Meanwhile, the real dangers of the situation are being exaggerated by a proliferation of rumors. One such that has been aired on a few channels including CNN suggested that firing was taking place at the JW Marriott, another five star hotel in the Juhu region of suburban Mumbai. A source in the hotel however confirmed to Rediff just now that there was no alarm at the hotel, and no incident of any kind had taken place.

12:44 AM: A gun battle is ongoing in the Taj Hotel in Colaba. Within the last ten minutes, a guest at the hotel got word out to CNN via email that a grenade had exploded within the hotel premises just then.

Additional Commissioner of Police AN Roy and other officials confirmed that some armed terrorists are holed up in the iconic hotel.

Police officials said they have no information of a hostage situation; they say guests have been sequestered in safe areas of the hotel, and the police are now engaged in flushing out the terrorists from their hiding place.

Source: Rediff


Ahmedabad after Bangalore: Glaring lapses

July 28, 2008
An audacious attack in Ahmedabad, barely a day after serial blasts in India’s IT capital Bangalore, leads us to several obvious questions.

Is India now a sitting duck for terrorists? What is causing these men to attack India at will and get away with it?

Also, what about the role of intelligence agencies and the network formed to be in the know of any such attacks?

How could Ahmedabad be targeted hours after Bangalore?

What lessons have we learnt from similar attacks in the past and why have there been no conclusive breakthroughs?

There are more questions than answers.

Let us take a look at the first intelligence lapse that occurred.

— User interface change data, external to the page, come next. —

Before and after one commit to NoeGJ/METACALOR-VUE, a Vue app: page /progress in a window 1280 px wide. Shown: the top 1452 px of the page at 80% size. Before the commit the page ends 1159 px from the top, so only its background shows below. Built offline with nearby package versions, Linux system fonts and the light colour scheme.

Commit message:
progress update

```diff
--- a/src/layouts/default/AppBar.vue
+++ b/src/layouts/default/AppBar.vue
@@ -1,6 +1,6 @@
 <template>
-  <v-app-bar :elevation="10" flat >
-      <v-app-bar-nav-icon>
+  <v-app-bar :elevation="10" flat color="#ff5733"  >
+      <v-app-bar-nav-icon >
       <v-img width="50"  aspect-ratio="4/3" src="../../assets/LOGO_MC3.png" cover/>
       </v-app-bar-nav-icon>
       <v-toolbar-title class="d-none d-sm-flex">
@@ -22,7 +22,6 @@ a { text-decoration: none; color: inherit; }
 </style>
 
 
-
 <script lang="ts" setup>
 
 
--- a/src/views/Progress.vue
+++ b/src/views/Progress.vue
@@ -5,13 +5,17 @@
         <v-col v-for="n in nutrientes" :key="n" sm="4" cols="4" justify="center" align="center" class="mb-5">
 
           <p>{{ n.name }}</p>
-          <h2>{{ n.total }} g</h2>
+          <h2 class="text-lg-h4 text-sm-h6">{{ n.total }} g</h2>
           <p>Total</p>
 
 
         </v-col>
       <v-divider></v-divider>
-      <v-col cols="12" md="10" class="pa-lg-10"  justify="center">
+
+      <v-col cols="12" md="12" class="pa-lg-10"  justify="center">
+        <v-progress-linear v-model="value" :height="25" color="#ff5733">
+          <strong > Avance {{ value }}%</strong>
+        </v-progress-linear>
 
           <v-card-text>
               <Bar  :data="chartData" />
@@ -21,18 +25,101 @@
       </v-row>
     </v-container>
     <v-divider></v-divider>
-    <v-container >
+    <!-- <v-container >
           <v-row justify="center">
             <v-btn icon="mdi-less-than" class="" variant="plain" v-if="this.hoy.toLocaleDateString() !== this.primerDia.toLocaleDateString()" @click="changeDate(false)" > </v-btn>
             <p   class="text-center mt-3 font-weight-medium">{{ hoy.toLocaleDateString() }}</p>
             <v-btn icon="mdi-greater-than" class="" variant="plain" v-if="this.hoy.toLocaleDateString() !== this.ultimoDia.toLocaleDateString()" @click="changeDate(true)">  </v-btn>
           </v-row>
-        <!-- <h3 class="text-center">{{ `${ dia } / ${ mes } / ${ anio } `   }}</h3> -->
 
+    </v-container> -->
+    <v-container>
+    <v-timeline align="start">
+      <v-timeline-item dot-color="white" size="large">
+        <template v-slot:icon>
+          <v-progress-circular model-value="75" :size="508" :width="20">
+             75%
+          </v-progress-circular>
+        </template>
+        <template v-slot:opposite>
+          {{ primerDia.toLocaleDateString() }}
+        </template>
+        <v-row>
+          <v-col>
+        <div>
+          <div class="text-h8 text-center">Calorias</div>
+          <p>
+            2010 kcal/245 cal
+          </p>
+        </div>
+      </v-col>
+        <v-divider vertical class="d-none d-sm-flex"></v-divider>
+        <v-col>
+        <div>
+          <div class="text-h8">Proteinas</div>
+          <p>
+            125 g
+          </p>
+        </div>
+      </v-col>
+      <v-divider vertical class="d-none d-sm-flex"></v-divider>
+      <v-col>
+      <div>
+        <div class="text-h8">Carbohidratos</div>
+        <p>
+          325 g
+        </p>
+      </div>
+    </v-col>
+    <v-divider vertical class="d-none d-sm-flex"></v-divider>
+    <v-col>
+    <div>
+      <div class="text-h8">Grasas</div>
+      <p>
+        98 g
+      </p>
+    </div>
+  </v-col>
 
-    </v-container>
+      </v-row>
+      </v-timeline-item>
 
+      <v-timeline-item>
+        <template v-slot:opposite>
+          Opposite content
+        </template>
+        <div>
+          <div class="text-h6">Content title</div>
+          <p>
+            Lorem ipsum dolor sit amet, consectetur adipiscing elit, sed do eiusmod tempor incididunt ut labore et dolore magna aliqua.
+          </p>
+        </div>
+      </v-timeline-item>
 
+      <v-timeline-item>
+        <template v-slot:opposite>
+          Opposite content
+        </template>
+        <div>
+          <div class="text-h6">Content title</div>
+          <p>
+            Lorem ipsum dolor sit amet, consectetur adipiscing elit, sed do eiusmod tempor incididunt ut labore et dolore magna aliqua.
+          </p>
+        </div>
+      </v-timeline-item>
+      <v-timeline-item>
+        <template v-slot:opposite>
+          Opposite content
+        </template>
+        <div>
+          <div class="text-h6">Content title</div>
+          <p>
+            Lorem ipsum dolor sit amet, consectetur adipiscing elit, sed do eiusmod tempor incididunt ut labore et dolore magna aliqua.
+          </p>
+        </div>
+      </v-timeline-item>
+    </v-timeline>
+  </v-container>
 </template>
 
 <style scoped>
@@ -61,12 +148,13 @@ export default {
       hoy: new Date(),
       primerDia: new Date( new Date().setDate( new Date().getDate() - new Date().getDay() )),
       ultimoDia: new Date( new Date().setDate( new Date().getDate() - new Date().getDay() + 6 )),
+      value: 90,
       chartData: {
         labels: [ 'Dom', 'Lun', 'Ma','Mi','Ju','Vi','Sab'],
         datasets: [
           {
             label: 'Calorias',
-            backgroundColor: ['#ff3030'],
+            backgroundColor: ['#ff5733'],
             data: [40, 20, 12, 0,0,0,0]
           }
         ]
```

The Gujarat blasts took place within hours of nationwide alert after Bangalore blasts.

How could 16 bomb blasts take place in Ahmedabad when the entire country was on high alert?

In Ahmedabad, most bombs were placed on cycles and went off within a short time span like in Bangalore, Jaipur, Uttar Pradesh and Malegaon.

The second lapse was that the groups of serial bombers could not be traced.

It takes several people to carry out a serial blast, so how come they can’t be traced? And even those who provide them logistical support like houses, phones and transport could not be traced.

Modi and Gujarat are prime targets of the terror since the 2002 riots. How could intelligence agencies not even get a whiff of such an elaborate network? This was the third lapse on the part of the intelligence.

For the last three years, terrorists have been making minimal use of telecommunication devices before and after each strike, making it difficult for security agencies to track them.

Had there been a strong human intelligence network or local policing, things would have been easier. And this constitutes the fourth lapse.

And People like A S Dullat, former secretary of RAW and director of Intelligence Bureau, who have spent their entire life tracking terror, feel something is definitely wrong.

“It is very evident that there is an intelligence failure. I think there is a need to do a threat assessment of metros. For instance, leaders and state governments should take terror more seriously and not just depend on what is given to them,” said Dullat.

Under pressure, this is exactly what the Centre intends to do. Home Minister Shivraj Patil will meet chief ministers of all states, hoping to push through police modernisation and reforms. The Intelligence Bureau too will be upgraded.

Police reforms would in no doubt help but the big question is whether states would agree and more importantly how long will it take?